I got a puzzling problem. I've reduced it to this smallest code, but I still can't find a way to solve it. (In a real world 'foo' is not i32, but a complicated structure, and 'bar' is producing a new structure).

struct Foo{
    foo: i32
}

impl Foo {
    fn bar(self) -> Self{
        self
    }
}

fn main() {
    let mut x: [Option<Foo>;2] = [Some(Foo{foo:1}), Some(Foo{foo:2})];
    x[0] = Some(x[0].unwrap().bar());
}

The compiler error is:

   |
13 |     x[0] = Some(x[0].unwrap().bar());
   |                 ^^^^
   |                 |
   |                 cannot move out of here
   |                 move occurs because `x[_]` has type `std::option::Option<Foo>`, which does not implement the `Copy` trait

Can someone, explain me, how to do it, please? I understand I can't 'move' Option out of array, but how can I replace it?

Assuming your use case is an array of Options as presented, you could do

which is an inlined version of

// replace x[0] with None and zeroth_element becomes the old x[0]
let zeroth_element = x[0].take();
// replace x[0] with the results of bar()
x[0] = zeroth_element.unwrap().bar();

(take documentation)

There may be other approaches if making bar() take by reference makes since, if Foo has a cheap Default, etc.

2 Likes

You can always use mem::replace: something like mem::replace(&mut arr[i], other).

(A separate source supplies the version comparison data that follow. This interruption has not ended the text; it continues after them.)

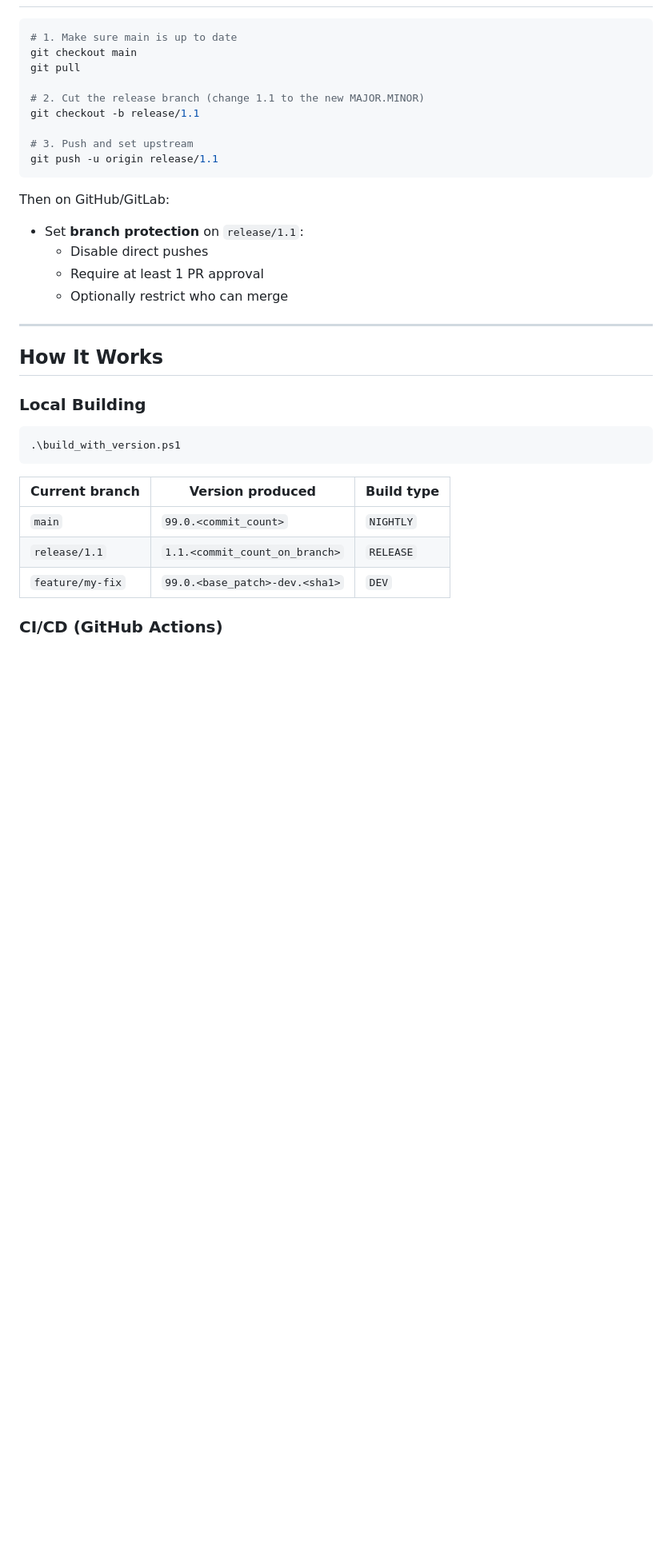
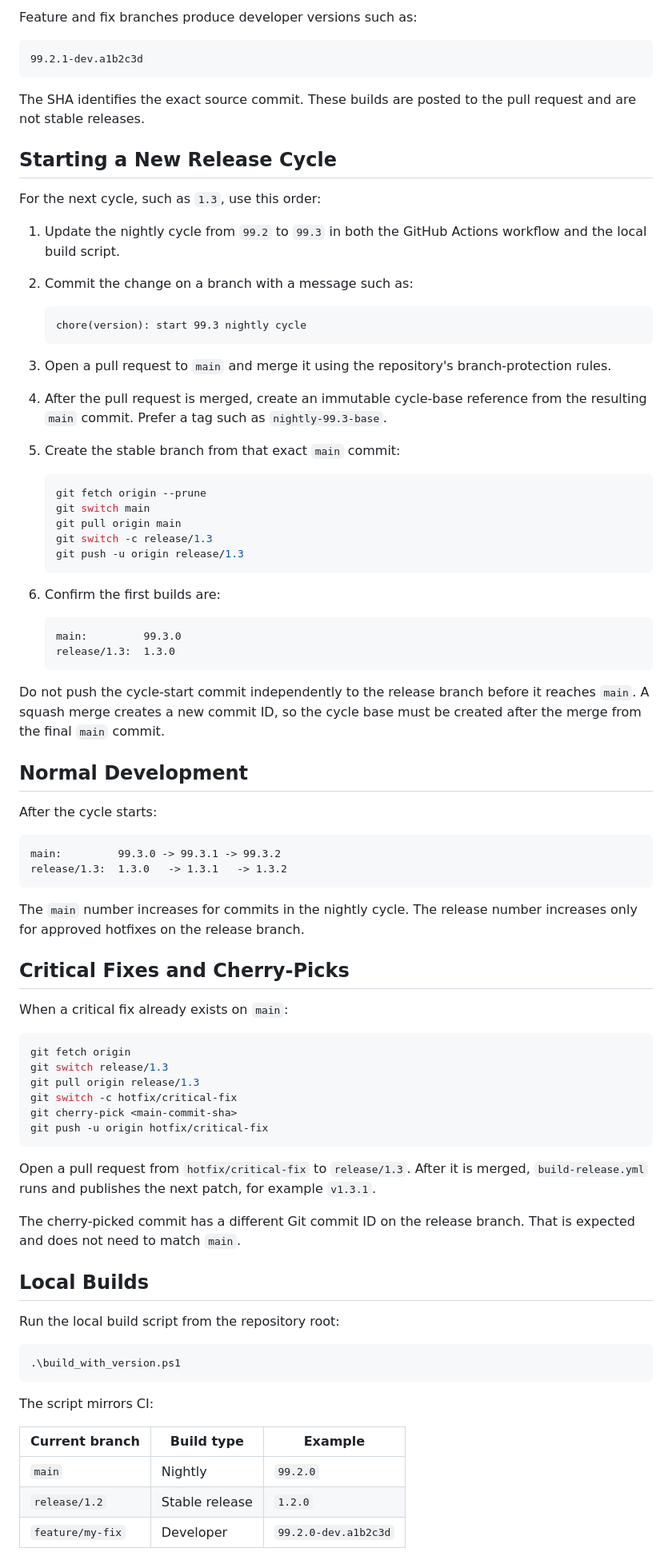
Before and after one commit to kj-fang/wireless_ce_avatar, a Markdown page: VERSION_CONTROL.md, the part around one of its changes. Shown at 80% size. GitHub-like rendering; blank space fills up the shorter version.

Commit message:
docs: document release flow and nightly downloads

````diff
--- a/VERSION_CONTROL.md
+++ b/VERSION_CONTROL.md
@@ -47,36 +58,84 @@ main (99.0.x)    o--o--o--o--o--o--o--o--o--o--o--o--o-->  open to all
+Feature and fix branches produce developer versions such as:
+
+```text
+99.2.1-dev.a1b2c3d
+```
+
+The SHA identifies the exact source commit. These builds are posted to the pull request and are not stable releases.
+
+## Starting a New Release Cycle
+
+For the next cycle, such as `1.3`, use this order:
+
+1. Update the nightly cycle from `99.2` to `99.3` in both the GitHub Actions workflow and the local build script.
+2. Commit the change on a branch with a message such as:
+
+   ```text
+   chore(version): start 99.3 nightly cycle
+   ```
+
+3. Open a pull request to `main` and merge it using the repository's branch-protection rules.
+4. After the pull request is merged, create an immutable cycle-base reference from the resulting `main` commit. Prefer a tag such as `nightly-99.3-base`.
+5. Create the stable branch from that exact `main` commit:
+
+   ```powershell
+   git fetch origin --prune
+   git switch main
+   git pull origin main
+   git switch -c release/1.3
+   git push -u origin release/1.3
+   ```
+
+6. Confirm the first builds are:
+
+   ```text
+   main:         99.3.0
+   release/1.3:  1.3.0
+   ```
+
+Do not push the cycle-start commit independently to the release branch before it reaches `main`. A squash merge creates a new commit ID, so the cycle base must be created after the merge from the final `main` commit.
+
+## Normal Development
+
+After the cycle starts:
+
+```text
+main:         99.3.0 -> 99.3.1 -> 99.3.2
+release/1.3:  1.3.0   -> 1.3.1   -> 1.3.2
+```
+
+The `main` number increases for commits in the nightly cycle. The release number increases only for approved hotfixes on the release branch.
+
+## Critical Fixes and Cherry-Picks
+
+When a critical fix already exists on `main`:
 
 ```powershell
-# 1. Make sure main is up to date
-git checkout main
-git pull
-
-# 2. Cut the release branch (change 1.1 to the new MAJOR.MINOR)
-git checkout -b release/1.1
-
-# 3. Push and set upstream
-git push -u origin release/1.1
+git fetch origin
+git switch release/1.3
+git pull origin release/1.3
+git switch -c hotfix/critical-fix
+git cherry-pick <main-commit-sha>
+git push -u origin hotfix/critical-fix
 ```
 
-Then on GitHub/GitLab:
-- Set **branch protection** on `release/1.1`:
-  - Disable direct pushes
-  - Require at least 1 PR approval
-  - Optionally restrict who can merge
+Open a pull request from `hotfix/critical-fix` to `release/1.3`. After it is merged, `build-release.yml` runs and publishes the next patch, for example `v1.3.1`.
 
----
+The cherry-picked commit has a different Git commit ID on the release branch. That is expected and does not need to match `main`.
 
-## How It Works
+## Local Builds
 
-### Local Building
+Run the local build script from the repository root:
+
 ```powershell
 .\build_with_version.ps1
 ```
 
-| Current branch | Version produced | Build type |
-|---------------|-----------------|------------|
-| `main` | `99.0.<commit_count>` | `NIGHTLY` |
-| `release/1.1` | `1.1.<commit_count_on_branch>` | `RELEASE` |
-| `feature/my-fix` | `99.0.<base_patch>-dev.<sha1>` | `DEV` |
+The script mirrors CI:
 
-### CI/CD (GitHub Actions)
+| Current branch | Build type | Example |
+|---|---|---|
+| `main` | Nightly | `99.2.0` |
+| `release/1.2` | Stable release | `1.2.0` |
+| `feature/my-fix` | Developer | `99.2.0-dev.a1b2c3d` |
 
````
Also changed, not shown: other parts of VERSION_CONTROL.md (+58 -147 lines), README.md (added, +16 -0 lines).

You can always use mem::replace : something like mem::replace(&mut arr[i], other) .

Unless the construction of other requires consuming arr[i] by value.

In that case, you can mem::swap in a placeholder to get the original out to deconstruct, and then mem::replace to put the final built value in.